Joanna Beveridge

You wade into the ex-, you know, exploiting people with unpaid volunteer work. And I think the reason I like it from a studying perspective is that it was a credit. It wasn't you doing it for nothing, it's working towards that degree that, if our HECS conversations at the moment are anything to go by, you want to make that degree worth it.

The career pipeline problem

Joanna Beveridge

Um, So yeah, I just think there's a real disconnect between how we're studying film, and how we're getting into film, and the trust once you even get there and the opportunity to fail because we only learn from failures.

In any job, like I think about even just doctors stuffing up in their first years, you know. It happens. And those are human beings.

You know, this happens, but it's a budget, you know, Oh, the Excel line broke at that level. Whoops. Didn't notice. You know, and that's a really small thing. There's way bigger accidents that can happen obviously, but ideally there's still just like in any other place, there should be an infrastructure to work with you.

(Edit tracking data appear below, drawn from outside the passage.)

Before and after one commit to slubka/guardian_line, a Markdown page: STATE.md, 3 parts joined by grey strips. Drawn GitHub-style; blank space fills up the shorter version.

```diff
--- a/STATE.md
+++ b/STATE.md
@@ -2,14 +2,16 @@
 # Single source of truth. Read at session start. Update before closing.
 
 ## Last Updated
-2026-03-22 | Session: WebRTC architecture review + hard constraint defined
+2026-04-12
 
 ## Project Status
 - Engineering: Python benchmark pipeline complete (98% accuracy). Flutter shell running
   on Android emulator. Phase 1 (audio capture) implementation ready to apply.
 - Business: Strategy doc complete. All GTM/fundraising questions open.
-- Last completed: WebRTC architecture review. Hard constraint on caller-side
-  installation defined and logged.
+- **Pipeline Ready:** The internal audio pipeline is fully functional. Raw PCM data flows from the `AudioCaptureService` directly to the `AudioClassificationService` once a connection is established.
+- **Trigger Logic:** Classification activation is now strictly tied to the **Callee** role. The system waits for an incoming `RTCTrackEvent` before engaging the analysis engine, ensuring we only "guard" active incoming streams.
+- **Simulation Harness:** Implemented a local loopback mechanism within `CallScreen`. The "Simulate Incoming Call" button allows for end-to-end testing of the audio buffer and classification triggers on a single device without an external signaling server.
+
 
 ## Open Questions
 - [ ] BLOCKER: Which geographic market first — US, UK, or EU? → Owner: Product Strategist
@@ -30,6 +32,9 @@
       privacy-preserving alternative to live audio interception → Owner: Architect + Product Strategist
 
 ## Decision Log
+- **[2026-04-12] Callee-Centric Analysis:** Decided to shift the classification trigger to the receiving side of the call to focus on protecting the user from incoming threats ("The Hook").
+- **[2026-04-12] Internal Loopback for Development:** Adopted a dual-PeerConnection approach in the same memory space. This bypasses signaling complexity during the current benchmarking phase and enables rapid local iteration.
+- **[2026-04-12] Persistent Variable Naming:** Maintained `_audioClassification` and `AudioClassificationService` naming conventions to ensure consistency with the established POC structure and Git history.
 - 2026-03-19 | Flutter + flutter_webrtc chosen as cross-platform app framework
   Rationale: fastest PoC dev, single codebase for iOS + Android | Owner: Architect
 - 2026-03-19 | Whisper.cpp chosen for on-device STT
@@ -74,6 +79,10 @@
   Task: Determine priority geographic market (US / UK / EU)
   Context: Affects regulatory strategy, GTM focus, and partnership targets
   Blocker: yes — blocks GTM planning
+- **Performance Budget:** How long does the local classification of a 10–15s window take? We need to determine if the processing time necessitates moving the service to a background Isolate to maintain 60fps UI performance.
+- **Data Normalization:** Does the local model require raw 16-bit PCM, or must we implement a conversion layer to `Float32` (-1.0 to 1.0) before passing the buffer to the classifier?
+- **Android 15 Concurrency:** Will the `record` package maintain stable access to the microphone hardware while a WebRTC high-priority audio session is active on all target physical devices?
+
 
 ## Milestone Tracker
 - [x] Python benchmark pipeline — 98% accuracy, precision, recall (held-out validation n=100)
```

Michele Ong

Train, support, and it's basically pipeline development, which is a conversation I keep having a lot in several industries about being able to cultivate all that new talent to bring them in, coach them up at an industry standard that you expect.

Because so many times when I've been talking about this, people have been saying, yeah, so say the film industry in WA, I've been hearing, this is anecdotal, that, you know, we have people here who want to do this stuff, but they don't have the skills and experience because the volume of work available is much lower for the number of people looking for work. So you get people from interstate or internationally bring over projects, and they're more prepared to bring people with them than to accept local hires, because for the same price, you're getting a higher standard of product or skill and experience.

It's like, well, then how do we cultivate this? How do we ensure that we can get people skilled up at a world standard that people want to be able to have, and not just have people go away to get skilled up and never come back.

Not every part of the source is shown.